Among the entries below, how many lines hold "bottom"? Reply with the number only.
--*--
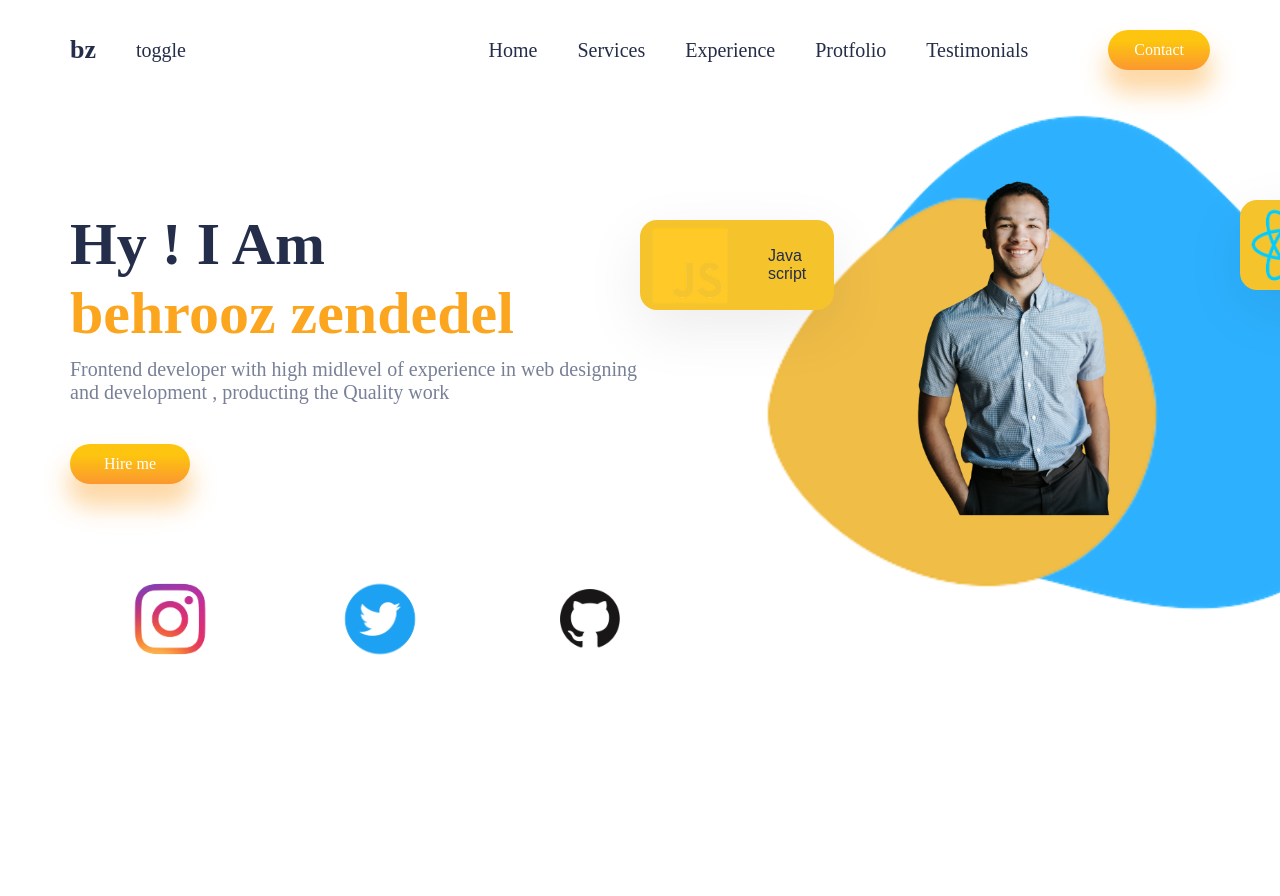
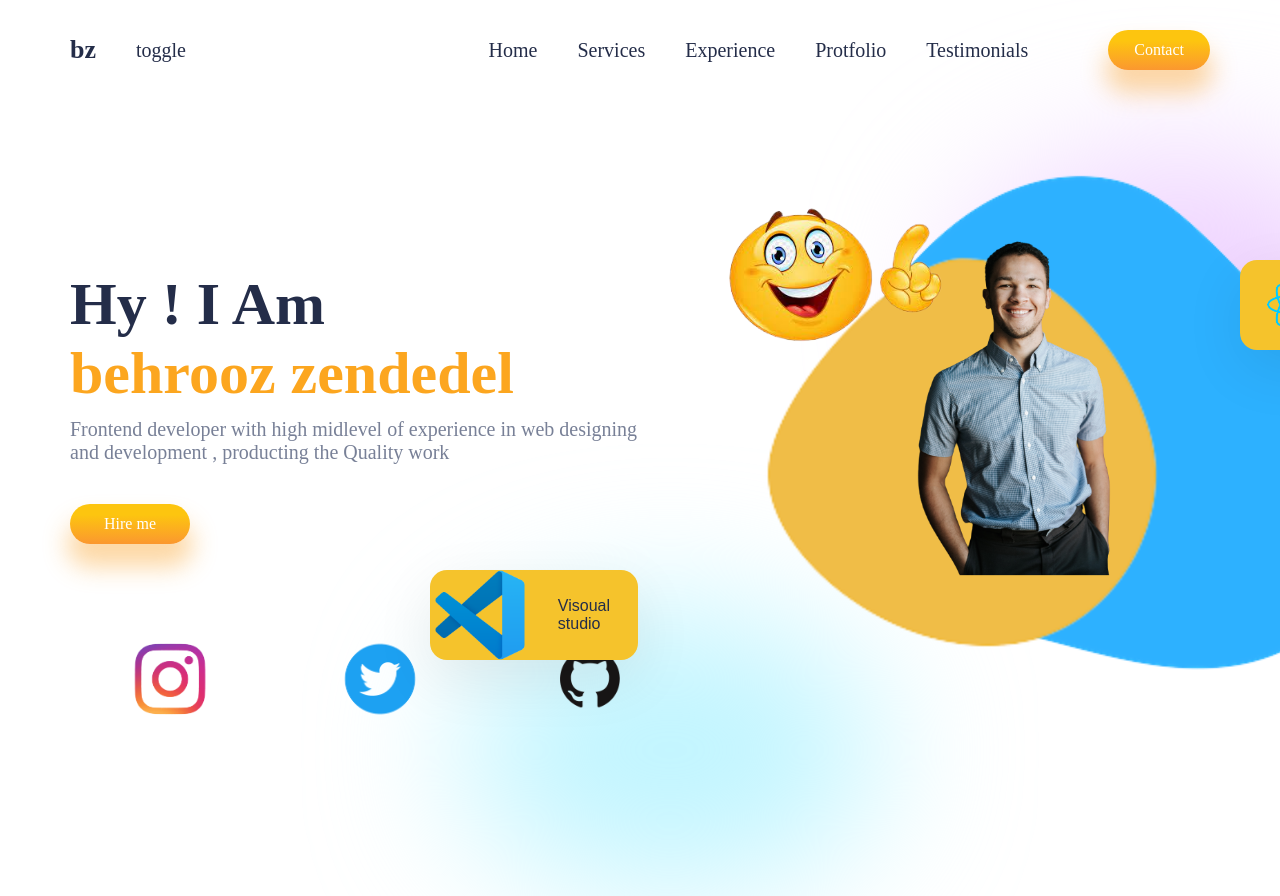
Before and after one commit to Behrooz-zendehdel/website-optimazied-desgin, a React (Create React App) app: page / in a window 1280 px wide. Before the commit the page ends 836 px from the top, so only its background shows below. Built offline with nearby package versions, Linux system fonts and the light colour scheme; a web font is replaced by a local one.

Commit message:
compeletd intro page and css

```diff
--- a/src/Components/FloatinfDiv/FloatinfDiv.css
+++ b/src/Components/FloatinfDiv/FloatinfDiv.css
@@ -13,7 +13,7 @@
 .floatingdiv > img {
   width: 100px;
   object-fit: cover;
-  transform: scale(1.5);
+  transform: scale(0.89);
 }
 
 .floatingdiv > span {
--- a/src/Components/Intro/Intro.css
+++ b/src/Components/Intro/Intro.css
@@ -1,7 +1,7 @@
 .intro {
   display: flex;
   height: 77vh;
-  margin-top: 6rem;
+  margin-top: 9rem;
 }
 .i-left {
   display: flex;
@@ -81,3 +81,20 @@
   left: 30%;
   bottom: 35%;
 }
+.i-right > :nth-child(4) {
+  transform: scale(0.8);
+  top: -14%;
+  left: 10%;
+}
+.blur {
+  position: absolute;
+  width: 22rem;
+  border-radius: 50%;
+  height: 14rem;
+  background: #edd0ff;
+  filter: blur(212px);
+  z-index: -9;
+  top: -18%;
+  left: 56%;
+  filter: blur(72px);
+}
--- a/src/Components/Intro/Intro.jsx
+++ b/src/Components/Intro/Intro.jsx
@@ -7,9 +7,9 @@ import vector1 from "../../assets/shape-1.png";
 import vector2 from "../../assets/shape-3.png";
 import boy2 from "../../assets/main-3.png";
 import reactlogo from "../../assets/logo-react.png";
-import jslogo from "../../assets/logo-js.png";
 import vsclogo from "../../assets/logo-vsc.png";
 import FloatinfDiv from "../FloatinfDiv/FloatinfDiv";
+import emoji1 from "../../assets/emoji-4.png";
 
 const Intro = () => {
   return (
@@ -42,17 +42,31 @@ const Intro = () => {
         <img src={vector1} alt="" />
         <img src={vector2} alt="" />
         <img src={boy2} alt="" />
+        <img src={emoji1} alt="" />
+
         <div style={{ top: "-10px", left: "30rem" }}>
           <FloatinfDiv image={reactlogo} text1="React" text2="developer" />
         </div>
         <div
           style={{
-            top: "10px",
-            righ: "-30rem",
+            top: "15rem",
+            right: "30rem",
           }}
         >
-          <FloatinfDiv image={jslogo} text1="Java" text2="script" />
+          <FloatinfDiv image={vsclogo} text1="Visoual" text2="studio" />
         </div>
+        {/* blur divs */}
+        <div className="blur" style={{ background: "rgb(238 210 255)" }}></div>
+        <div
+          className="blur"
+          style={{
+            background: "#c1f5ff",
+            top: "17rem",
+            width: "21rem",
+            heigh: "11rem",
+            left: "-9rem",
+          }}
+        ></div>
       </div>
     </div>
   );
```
--*--
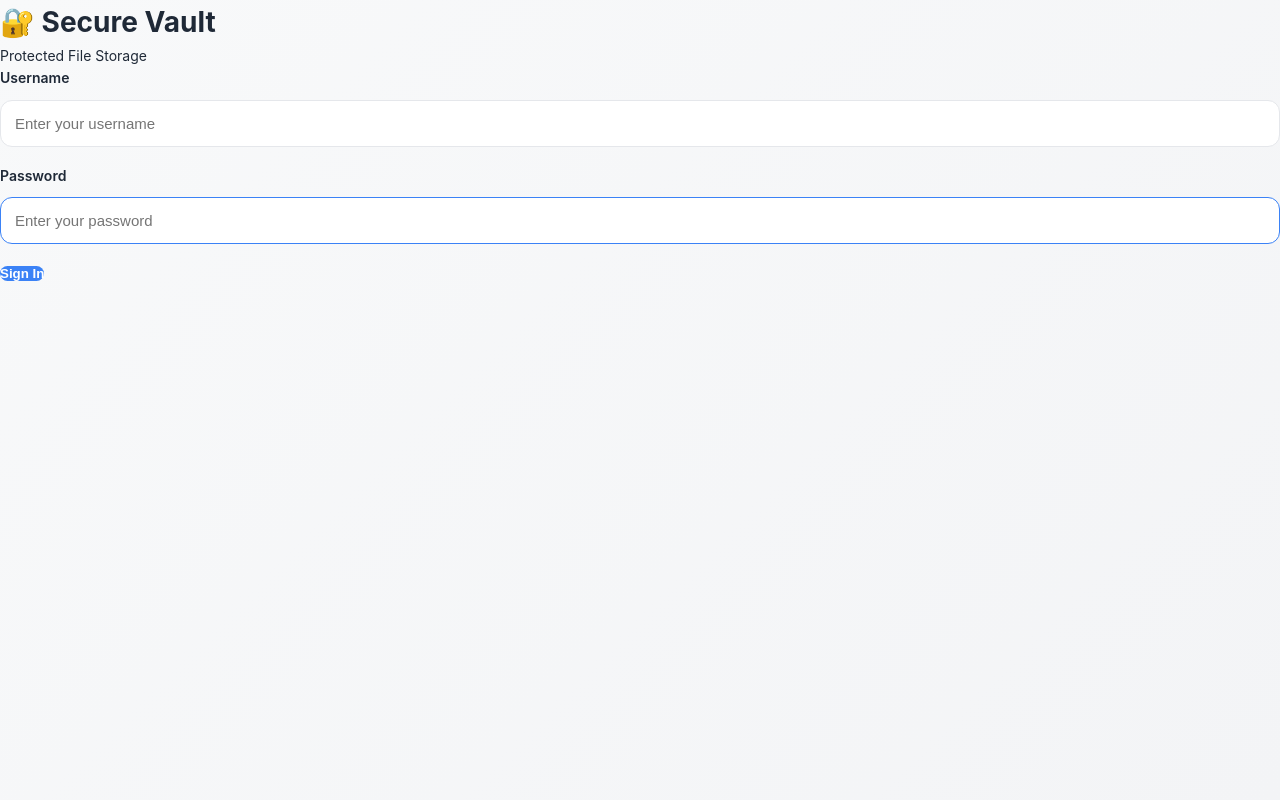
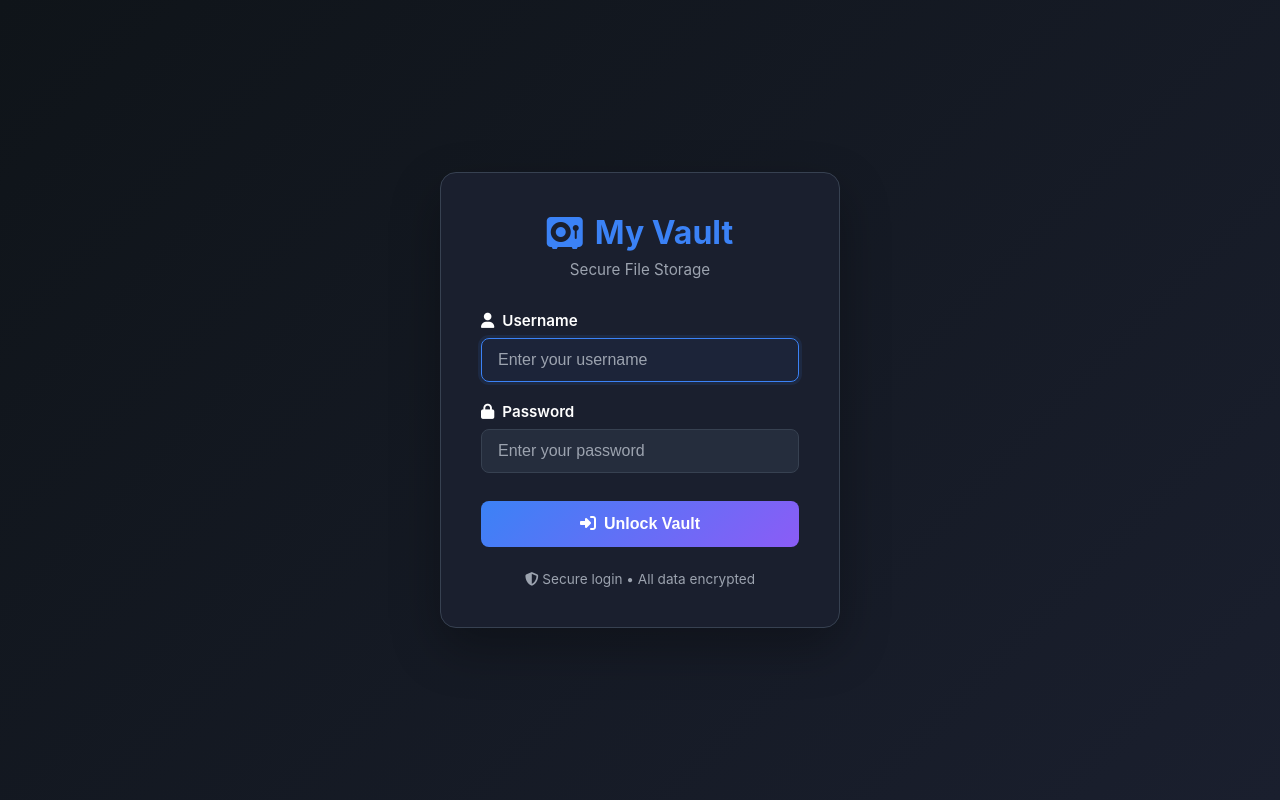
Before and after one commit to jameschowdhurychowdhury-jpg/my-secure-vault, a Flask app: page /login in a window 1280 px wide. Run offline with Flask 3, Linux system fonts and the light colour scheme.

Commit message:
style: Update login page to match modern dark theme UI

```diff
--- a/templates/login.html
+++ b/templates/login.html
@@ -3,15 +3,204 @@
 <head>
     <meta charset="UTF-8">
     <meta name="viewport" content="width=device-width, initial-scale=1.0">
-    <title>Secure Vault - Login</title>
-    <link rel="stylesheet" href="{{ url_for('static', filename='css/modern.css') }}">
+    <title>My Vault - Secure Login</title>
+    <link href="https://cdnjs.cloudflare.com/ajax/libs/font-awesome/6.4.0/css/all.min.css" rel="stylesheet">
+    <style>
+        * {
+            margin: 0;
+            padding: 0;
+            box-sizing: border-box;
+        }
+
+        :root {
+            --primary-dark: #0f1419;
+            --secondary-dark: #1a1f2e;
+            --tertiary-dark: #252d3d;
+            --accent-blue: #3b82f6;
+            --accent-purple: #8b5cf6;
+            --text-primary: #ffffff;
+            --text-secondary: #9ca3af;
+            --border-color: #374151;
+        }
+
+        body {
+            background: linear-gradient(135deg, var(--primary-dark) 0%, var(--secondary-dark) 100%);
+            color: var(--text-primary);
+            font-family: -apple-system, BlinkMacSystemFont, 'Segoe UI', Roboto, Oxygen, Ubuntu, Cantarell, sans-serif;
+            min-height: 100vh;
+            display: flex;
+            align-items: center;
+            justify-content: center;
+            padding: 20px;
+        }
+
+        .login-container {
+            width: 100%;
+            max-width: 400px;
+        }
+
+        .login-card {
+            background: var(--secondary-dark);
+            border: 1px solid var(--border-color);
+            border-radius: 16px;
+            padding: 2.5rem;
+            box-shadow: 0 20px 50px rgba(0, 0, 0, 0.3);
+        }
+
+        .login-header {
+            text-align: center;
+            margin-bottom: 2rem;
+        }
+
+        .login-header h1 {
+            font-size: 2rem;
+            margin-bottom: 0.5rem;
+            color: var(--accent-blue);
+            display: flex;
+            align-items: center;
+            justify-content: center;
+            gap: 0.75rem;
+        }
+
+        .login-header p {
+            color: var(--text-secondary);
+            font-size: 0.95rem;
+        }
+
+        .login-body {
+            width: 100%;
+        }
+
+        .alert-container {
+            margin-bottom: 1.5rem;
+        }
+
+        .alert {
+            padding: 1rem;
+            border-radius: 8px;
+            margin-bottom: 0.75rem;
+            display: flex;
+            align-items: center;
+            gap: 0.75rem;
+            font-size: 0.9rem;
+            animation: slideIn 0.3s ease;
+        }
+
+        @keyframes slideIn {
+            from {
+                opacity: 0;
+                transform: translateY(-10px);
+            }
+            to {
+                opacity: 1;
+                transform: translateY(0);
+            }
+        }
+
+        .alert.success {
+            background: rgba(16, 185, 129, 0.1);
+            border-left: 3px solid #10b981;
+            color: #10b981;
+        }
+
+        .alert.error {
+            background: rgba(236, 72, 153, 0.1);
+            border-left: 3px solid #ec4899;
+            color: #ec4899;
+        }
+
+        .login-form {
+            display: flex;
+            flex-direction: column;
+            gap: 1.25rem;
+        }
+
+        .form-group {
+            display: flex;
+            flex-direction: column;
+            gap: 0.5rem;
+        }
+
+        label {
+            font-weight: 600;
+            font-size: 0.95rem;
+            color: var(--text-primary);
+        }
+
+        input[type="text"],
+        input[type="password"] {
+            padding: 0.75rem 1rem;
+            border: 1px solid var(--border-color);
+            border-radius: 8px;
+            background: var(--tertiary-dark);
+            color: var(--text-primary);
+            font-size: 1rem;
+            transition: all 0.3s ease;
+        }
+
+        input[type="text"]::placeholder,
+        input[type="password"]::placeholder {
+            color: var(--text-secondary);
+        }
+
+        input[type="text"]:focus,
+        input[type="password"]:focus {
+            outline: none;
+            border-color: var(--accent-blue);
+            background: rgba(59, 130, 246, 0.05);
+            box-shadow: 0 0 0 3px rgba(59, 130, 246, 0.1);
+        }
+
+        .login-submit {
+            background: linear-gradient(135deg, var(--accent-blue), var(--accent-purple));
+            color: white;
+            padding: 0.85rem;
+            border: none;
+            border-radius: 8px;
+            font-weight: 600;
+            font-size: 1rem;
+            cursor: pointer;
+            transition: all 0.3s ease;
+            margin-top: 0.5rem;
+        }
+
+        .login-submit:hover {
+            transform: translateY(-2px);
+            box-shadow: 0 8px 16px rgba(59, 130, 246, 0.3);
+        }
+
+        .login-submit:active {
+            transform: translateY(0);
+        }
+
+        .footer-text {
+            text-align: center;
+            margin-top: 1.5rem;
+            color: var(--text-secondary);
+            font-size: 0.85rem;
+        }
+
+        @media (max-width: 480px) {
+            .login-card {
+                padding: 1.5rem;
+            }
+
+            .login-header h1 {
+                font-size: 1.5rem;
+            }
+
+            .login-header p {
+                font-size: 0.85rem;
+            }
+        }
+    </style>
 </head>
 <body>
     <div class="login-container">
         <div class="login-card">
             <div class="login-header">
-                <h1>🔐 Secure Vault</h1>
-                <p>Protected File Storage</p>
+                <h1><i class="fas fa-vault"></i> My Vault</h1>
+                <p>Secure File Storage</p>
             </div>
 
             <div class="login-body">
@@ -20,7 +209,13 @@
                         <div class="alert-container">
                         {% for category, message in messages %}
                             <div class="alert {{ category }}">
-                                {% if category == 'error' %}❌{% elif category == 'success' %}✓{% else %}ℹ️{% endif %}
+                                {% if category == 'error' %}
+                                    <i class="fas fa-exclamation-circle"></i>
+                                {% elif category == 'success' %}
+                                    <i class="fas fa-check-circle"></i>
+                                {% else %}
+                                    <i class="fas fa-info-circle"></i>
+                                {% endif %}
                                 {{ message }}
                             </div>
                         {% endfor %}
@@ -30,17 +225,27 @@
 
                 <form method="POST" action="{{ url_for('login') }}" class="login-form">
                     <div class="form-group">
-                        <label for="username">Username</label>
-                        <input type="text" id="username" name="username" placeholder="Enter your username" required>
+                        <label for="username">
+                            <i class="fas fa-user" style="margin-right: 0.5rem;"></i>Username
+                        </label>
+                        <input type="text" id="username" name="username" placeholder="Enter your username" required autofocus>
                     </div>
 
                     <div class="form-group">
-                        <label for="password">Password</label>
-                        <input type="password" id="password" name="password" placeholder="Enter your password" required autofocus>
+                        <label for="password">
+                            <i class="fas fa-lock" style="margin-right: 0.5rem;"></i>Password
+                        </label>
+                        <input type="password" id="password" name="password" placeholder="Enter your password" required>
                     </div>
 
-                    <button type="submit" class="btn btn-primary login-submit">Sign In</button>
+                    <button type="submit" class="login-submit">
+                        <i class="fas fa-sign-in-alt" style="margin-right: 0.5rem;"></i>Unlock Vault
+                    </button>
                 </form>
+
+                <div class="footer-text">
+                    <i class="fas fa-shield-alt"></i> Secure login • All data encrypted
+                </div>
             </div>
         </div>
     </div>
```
--*--
EXERCISE ANSWER
5